(Directions for this task) Return every line from the records below in which the word "data" is found.

─── Records for the exercise ───

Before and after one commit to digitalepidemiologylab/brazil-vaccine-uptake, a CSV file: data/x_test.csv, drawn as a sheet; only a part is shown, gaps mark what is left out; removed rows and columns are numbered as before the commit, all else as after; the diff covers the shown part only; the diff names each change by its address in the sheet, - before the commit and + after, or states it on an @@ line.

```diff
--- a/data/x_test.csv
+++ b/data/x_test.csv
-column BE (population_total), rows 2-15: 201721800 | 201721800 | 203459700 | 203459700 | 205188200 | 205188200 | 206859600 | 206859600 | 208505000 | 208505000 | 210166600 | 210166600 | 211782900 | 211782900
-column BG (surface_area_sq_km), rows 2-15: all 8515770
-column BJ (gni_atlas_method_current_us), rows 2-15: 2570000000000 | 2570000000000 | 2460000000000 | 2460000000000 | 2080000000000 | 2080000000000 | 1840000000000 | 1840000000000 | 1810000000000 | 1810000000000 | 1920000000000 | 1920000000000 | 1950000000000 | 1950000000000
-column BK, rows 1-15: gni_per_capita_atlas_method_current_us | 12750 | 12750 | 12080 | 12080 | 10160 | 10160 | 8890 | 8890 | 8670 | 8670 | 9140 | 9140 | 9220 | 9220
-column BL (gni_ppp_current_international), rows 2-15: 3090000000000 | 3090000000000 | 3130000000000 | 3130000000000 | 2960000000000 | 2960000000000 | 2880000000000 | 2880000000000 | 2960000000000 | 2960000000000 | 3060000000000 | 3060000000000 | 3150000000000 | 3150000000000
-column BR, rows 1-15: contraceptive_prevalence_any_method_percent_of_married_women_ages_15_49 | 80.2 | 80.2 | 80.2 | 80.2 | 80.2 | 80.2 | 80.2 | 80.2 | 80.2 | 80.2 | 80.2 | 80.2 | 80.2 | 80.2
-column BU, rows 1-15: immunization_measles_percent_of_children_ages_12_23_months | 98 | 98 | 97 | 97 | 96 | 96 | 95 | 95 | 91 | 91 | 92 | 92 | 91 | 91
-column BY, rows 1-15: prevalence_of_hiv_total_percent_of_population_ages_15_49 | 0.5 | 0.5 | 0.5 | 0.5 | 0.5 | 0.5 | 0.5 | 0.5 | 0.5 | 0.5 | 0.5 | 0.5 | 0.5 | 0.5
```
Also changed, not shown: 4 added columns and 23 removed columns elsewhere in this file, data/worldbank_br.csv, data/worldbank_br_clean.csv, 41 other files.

───

(Response area)
Before and after one commit to digitalepidemiologylab/brazil-vaccine-uptake, a CSV file: data/x_test.csv, drawn as a sheet; only a part is shown, gaps mark what is left out; removed rows and columns are numbered as before the commit, all else as after; the diff covers the shown part only; the diff names each change by its address in the sheet, - before the commit and + after, or states it on an @@ line.
--- a/data/x_test.csv
+++ b/data/x_test.csv
Also changed, not shown: 4 added columns and 23 removed columns elsewhere in this file, data/worldbank_br.csv, data/worldbank_br_clean.csv, 41 other files.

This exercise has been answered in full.